Items from a dataset
■ ■ ■
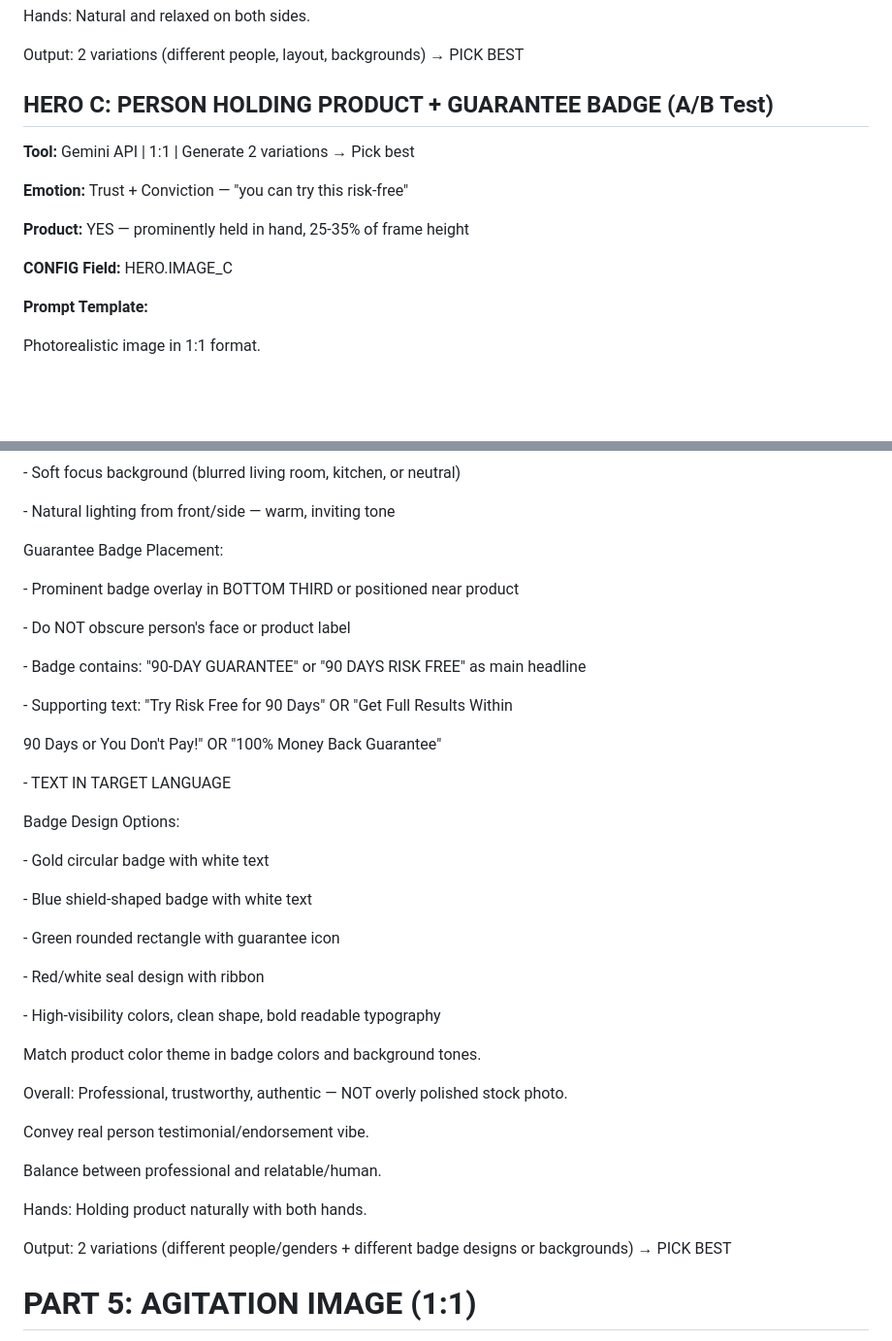
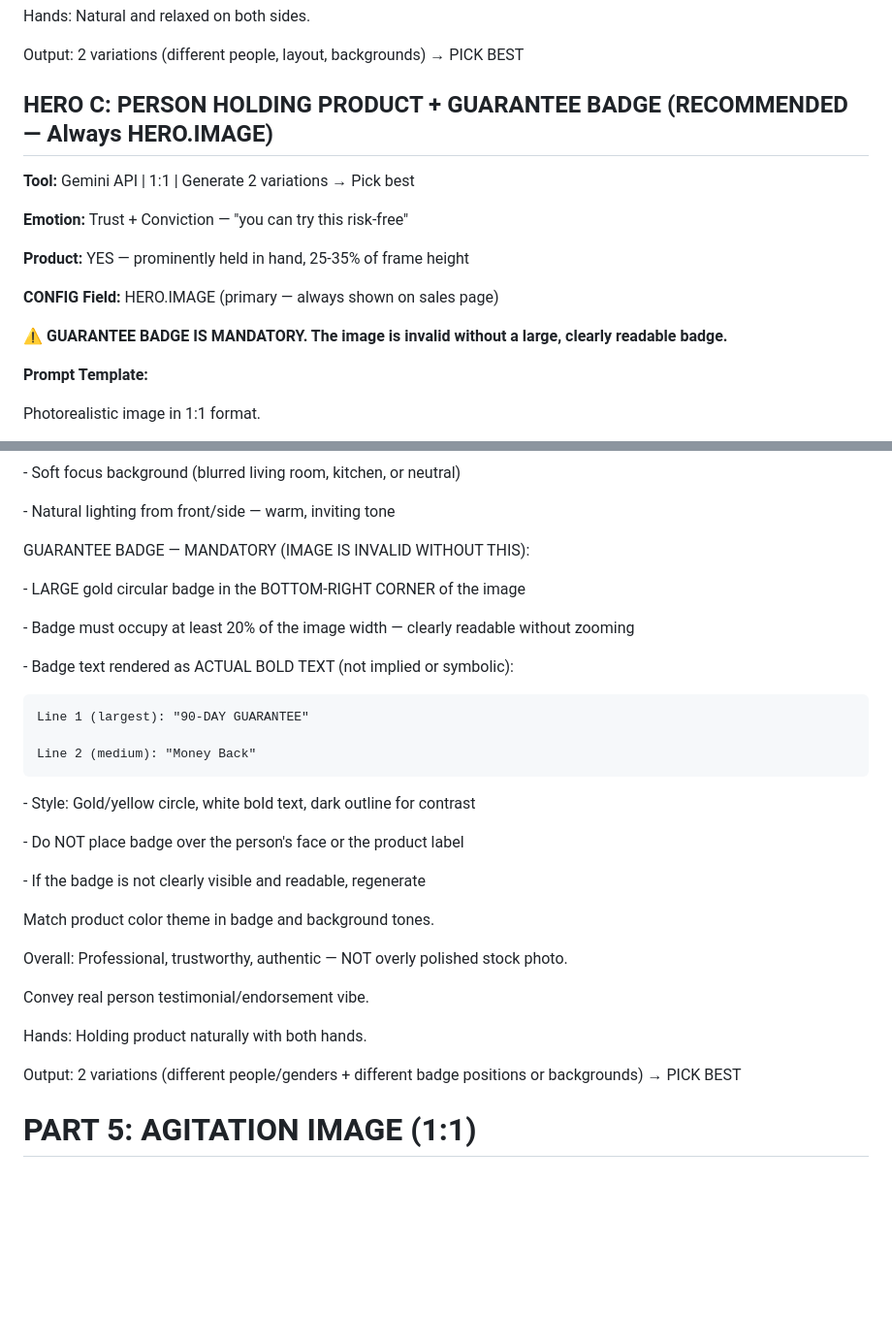
Before and after one commit to martijnbeeks/FunnelAgent, a Markdown page: skill_content/PROMPT 5_2_ Sales Page Image SOP.md, 2 parts joined by grey strips. Shown at 97% size. GitHub-like rendering; blank space fills up the shorter version.

Commit message:
Enforce guarantee badge in Hero C: SOP, skill QA, and regenerated image
- Hero C section header updated to RECOMMENDED with mandatory badge warning
- Badge spec strengthened: must be ≥20% image width, actual readable text, bottom-right
- Badge design options removed in favour of single clear gold circular spec
- SKILL.md QA step 2b: added mandatory badge validation before general QA
- Regenerated hero_c.png for urowell with stronger prompt — badge now clearly visible
- Uploaded new hero_c.png to CDN (same key, URL unchanged)
- Rebuilt output/urowell/sales_page.html with new hero_c image

Co-Authored-By: Claude Sonnet 4.6 <noreply@anthropic.com>

```diff
--- a/skill_content/PROMPT 5_2_ Sales Page Image SOP.md
+++ b/skill_content/PROMPT 5_2_ Sales Page Image SOP.md
@@ -313,7 +313,7 @@ Hands: Natural and relaxed on both sides.
 
 Output: 2 variations (different people, layout, backgrounds) → PICK BEST
 
-## **HERO C: PERSON HOLDING PRODUCT \+ GUARANTEE BADGE (A/B Test)**
+## **HERO C: PERSON HOLDING PRODUCT \+ GUARANTEE BADGE (RECOMMENDED — Always HERO.IMAGE)**
 
 **Tool:** Gemini API | 1:1 | Generate 2 variations → Pick best
 
@@ -321,7 +321,9 @@ Output: 2 variations (different people, layout, backgrounds) → PICK BEST
 
 **Product:** YES — prominently held in hand, 25-35% of frame height
 
-**CONFIG Field:** HERO.IMAGE\_C
+**CONFIG Field:** HERO.IMAGE (primary — always shown on sales page)
+
+**⚠️ GUARANTEE BADGE IS MANDATORY. The image is invalid without a large, clearly readable badge.**
 
 **Prompt Template:**
 
@@ -371,43 +373,33 @@ Background & Setting:
 
 \- Natural lighting from front/side — warm, inviting tone
 
-Guarantee Badge Placement:
-
-\- Prominent badge overlay in BOTTOM THIRD or positioned near product
-
-\- Do NOT obscure person's face or product label
-
-\- Badge contains: "90-DAY GUARANTEE" or "90 DAYS RISK FREE" as main headline
-
-\- Supporting text: "Try Risk Free for 90 Days" OR "Get Full Results Within
-
-  90 Days or You Don't Pay\!" OR "100% Money Back Guarantee"
-
-\- TEXT IN TARGET LANGUAGE
-
-Badge Design Options:
-
-\- Gold circular badge with white text
-
-\- Blue shield-shaped badge with white text
-
-\- Green rounded rectangle with guarantee icon
-
-\- Red/white seal design with ribbon
-
-\- High-visibility colors, clean shape, bold readable typography
-
-Match product color theme in badge colors and background tones.
+GUARANTEE BADGE — MANDATORY (IMAGE IS INVALID WITHOUT THIS):
+
+\- LARGE gold circular badge in the BOTTOM-RIGHT CORNER of the image
+
+\- Badge must occupy at least 20% of the image width — clearly readable without zooming
+
+\- Badge text rendered as ACTUAL BOLD TEXT (not implied or symbolic):
+
+    Line 1 (largest): "90-DAY GUARANTEE"
+
+    Line 2 (medium): "Money Back"
+
+\- Style: Gold/yellow circle, white bold text, dark outline for contrast
+
+\- Do NOT place badge over the person's face or the product label
+
+\- If the badge is not clearly visible and readable, regenerate
+
+Match product color theme in badge and background tones.
 
 Overall: Professional, trustworthy, authentic — NOT overly polished stock photo.
 
 Convey real person testimonial/endorsement vibe.
 
-Balance between professional and relatable/human.
-
 Hands: Holding product naturally with both hands.
 
-Output: 2 variations (different people/genders \+ different badge designs or backgrounds) → PICK BEST
+Output: 2 variations (different people/genders \+ different badge positions or backgrounds) → PICK BEST
 
 # **PART 5: AGITATION IMAGE (1:1)**
 
```
Also changed, not shown: skills/sales-page-images/SKILL.md (+3 -2 lines).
■ ■ ■
Each record above should be duplicated word for word, with no pictures included.

Before and after one commit to martijnbeeks/FunnelAgent, a Markdown page: skill_content/PROMPT 5_2_ Sales Page Image SOP.md, 2 parts joined by grey strips. Shown at 97% size. GitHub-like rendering; blank space fills up the shorter version.

Commit message:
Enforce guarantee badge in Hero C: SOP, skill QA, and regenerated image
- Hero C section header updated to RECOMMENDED with mandatory badge warning
- Badge spec strengthened: must be ≥20% image width, actual readable text, bottom-right
- Badge design options removed in favour of single clear gold circular spec
- SKILL.md QA step 2b: added mandatory badge validation before general QA
- Regenerated hero_c.png for urowell with stronger prompt — badge now clearly visible
- Uploaded new hero_c.png to CDN (same key, URL unchanged)
- Rebuilt output/urowell/sales_page.html with new hero_c image

Co-Authored-By: Claude Sonnet 4.6 <noreply@anthropic.com>

```diff
--- a/skill_content/PROMPT 5_2_ Sales Page Image SOP.md
+++ b/skill_content/PROMPT 5_2_ Sales Page Image SOP.md
@@ -313,7 +313,7 @@ Hands: Natural and relaxed on both sides.
 
 Output: 2 variations (different people, layout, backgrounds) → PICK BEST
 
-## **HERO C: PERSON HOLDING PRODUCT \+ GUARANTEE BADGE (A/B Test)**
+## **HERO C: PERSON HOLDING PRODUCT \+ GUARANTEE BADGE (RECOMMENDED — Always HERO.IMAGE)**
 
 **Tool:** Gemini API | 1:1 | Generate 2 variations → Pick best
 
@@ -321,7 +321,9 @@ Output: 2 variations (different people, layout, backgrounds) → PICK BEST
 
 **Product:** YES — prominently held in hand, 25-35% of frame height
 
-**CONFIG Field:** HERO.IMAGE\_C
+**CONFIG Field:** HERO.IMAGE (primary — always shown on sales page)
+
+**⚠️ GUARANTEE BADGE IS MANDATORY. The image is invalid without a large, clearly readable badge.**
 
 **Prompt Template:**
 
@@ -371,43 +373,33 @@ Background & Setting:
 
 \- Natural lighting from front/side — warm, inviting tone
 
-Guarantee Badge Placement:
-
-\- Prominent badge overlay in BOTTOM THIRD or positioned near product
-
-\- Do NOT obscure person's face or product label
-
-\- Badge contains: "90-DAY GUARANTEE" or "90 DAYS RISK FREE" as main headline
-
-\- Supporting text: "Try Risk Free for 90 Days" OR "Get Full Results Within
-
-  90 Days or You Don't Pay\!" OR "100% Money Back Guarantee"
-
-\- TEXT IN TARGET LANGUAGE
-
-Badge Design Options:
-
-\- Gold circular badge with white text
-
-\- Blue shield-shaped badge with white text
-
-\- Green rounded rectangle with guarantee icon
-
-\- Red/white seal design with ribbon
-
-\- High-visibility colors, clean shape, bold readable typography
-
-Match product color theme in badge colors and background tones.
+GUARANTEE BADGE — MANDATORY (IMAGE IS INVALID WITHOUT THIS):
+
+\- LARGE gold circular badge in the BOTTOM-RIGHT CORNER of the image
+
+\- Badge must occupy at least 20% of the image width — clearly readable without zooming
+
+\- Badge text rendered as ACTUAL BOLD TEXT (not implied or symbolic):
+
+    Line 1 (largest): "90-DAY GUARANTEE"
+
+    Line 2 (medium): "Money Back"
+
+\- Style: Gold/yellow circle, white bold text, dark outline for contrast
+
+\- Do NOT place badge over the person's face or the product label
+
+\- If the badge is not clearly visible and readable, regenerate
+
+Match product color theme in badge and background tones.
 
 Overall: Professional, trustworthy, authentic — NOT overly polished stock photo.
 
 Convey real person testimonial/endorsement vibe.
 
-Balance between professional and relatable/human.
-
 Hands: Holding product naturally with both hands.
 
-Output: 2 variations (different people/genders \+ different badge designs or backgrounds) → PICK BEST
+Output: 2 variations (different people/genders \+ different badge positions or backgrounds) → PICK BEST
 
 # **PART 5: AGITATION IMAGE (1:1)**
 
```
Also changed, not shown: skills/sales-page-images/SKILL.md (+3 -2 lines).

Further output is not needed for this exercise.